Sex and Mindfulness

by Adrienne Alden

People can have beautifully connected relationships and miss the physical expression of it by being adrift in thought.  Mindfulness is a skill that can be cultivated in various ways to help a person be in the here and now and feel the physical expression of love intended for them.  Mindfulness can be practiced while doing any daily task.  The goal is to be more fully engaged in what you are currently doing.

Clients often describe feeling checked out during sex and intimacy.  Clients relay the story of a war in their minds during sex.  They want to be interested in what is happening in the present with their partner but can’t stop thinking about the grocery list or a work dilemma.  Many minutes can pass where they have missed the loving touch intended for them.  It’s not uncommon for someone to miss an entire experience by being stuck in their thoughts.  This not only effects the person missing the touch but your partner senses that you are not all there.  Both people can leave the experience feeling some level of disconnection.

Someone might even begin to ruminate about thinking.  They start to focus on how checked out they are and become upset with themselves.  This thinking about thinking phenomenon is incredibly common, but prevents us from being more present.  It’s another version of being lost in thought similar to being anxious about sex.  Anxiety during intimacy is a large contributing factor in premature ejaculation, delayed ejaculation, lack of orgasm, low libido, low arousal, and pain with sex.

The main skill of mindfulness is meditation. I often practice short meditations and breathing exercises with clients in session in order to help them understand meditation skills and the feelings associated with being present.  However, mindfulness cultivation doesn’t have to be meditation.  You can practice being more fully present in any scenario although mediations do help build brain muscle memory.  Purposeful meditation often evokes a more intense experience that allows you to get a taste of the sensation you are looking for.
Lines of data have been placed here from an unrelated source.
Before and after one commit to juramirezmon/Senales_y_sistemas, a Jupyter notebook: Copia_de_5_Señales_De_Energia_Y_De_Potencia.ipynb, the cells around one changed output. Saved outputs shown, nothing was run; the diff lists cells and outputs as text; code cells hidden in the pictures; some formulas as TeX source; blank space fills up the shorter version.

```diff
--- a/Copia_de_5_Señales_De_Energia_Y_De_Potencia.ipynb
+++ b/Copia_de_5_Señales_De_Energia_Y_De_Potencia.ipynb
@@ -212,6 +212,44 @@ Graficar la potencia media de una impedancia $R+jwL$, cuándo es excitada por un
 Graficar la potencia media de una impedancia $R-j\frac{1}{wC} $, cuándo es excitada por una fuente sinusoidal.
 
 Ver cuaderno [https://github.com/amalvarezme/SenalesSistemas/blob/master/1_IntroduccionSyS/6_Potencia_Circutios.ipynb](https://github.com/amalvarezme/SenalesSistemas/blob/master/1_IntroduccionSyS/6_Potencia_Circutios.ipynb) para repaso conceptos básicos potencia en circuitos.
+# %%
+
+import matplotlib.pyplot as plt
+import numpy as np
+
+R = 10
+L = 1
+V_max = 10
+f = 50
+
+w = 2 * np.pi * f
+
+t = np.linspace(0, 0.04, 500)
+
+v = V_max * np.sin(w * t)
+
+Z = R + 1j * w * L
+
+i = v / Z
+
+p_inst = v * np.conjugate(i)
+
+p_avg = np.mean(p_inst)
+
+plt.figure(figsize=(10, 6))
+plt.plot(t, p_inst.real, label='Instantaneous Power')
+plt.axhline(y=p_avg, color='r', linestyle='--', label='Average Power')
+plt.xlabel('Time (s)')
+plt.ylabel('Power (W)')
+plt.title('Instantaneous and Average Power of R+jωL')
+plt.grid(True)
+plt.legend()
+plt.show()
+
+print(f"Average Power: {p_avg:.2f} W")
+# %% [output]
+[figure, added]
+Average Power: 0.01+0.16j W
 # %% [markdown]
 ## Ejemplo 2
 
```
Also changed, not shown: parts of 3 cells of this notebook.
Profound experiences help your brain have an ingrained pathway to follow.  The brain does what it knows and if it has commonly been lost in thought it’s going to take some intentional training to create and take another path.

The first and most useful skill in mindfulness is using your breath as an anchor to the present moment.  The objective is to simply notice where in your body you can most easily feel your breath.  That might be in the rise and fall of the chest or belly, cool air coming into the nose and warm air coming out.  It doesn’t matter where you feel your breath; no judgement! We are here to observe and get out of our heads!  You will most likely discover that your breath and your mind wander off again and again.  That is okay!  When you notice this, go back to your breath.  Over and Over. Go back to where you can most easily feel your breath.  Placing our attention below the brain is a crucial skill in being able to feel pleasure.

You won’t be good at this right or away and that is okay!   You might even struggle with this skill for quite some time. That is okay!   You will most likely never perfect it.  That is okay!  This is something to practice.  That is okay!  It will get easier.  The level and type of practice you need will shift over time.

Important things to consider when practicing mindfulness:

  • Mindfulness has been scientifically studied and is proven to improve quality of life
  • The goal is not to transcend reality or totally empty your mind
  • Mindfulness is not a religion and can be practiced in conjunction with any religious orientation
  • If something doesn’t work once this doesn’t mean that it’s not for you.  Keep trying.
  • Mindfulness isn’t always about feeling amazing.  It can allow us to see difficult aspects of ourselves.  Awareness is the first and most important part of change
  • Sometimes being checked out serves a purpose.  Being more aware might draw your attention to something painful. Don’t ignore that. It’s ok to seek therapy or other help to assist with this.
  • Stay Curious! Mindfulness comes with many questions.  Talk to someone who has been doing it a while, order a book, download an app, google, seek a mindfulness-based therapist for a few sessions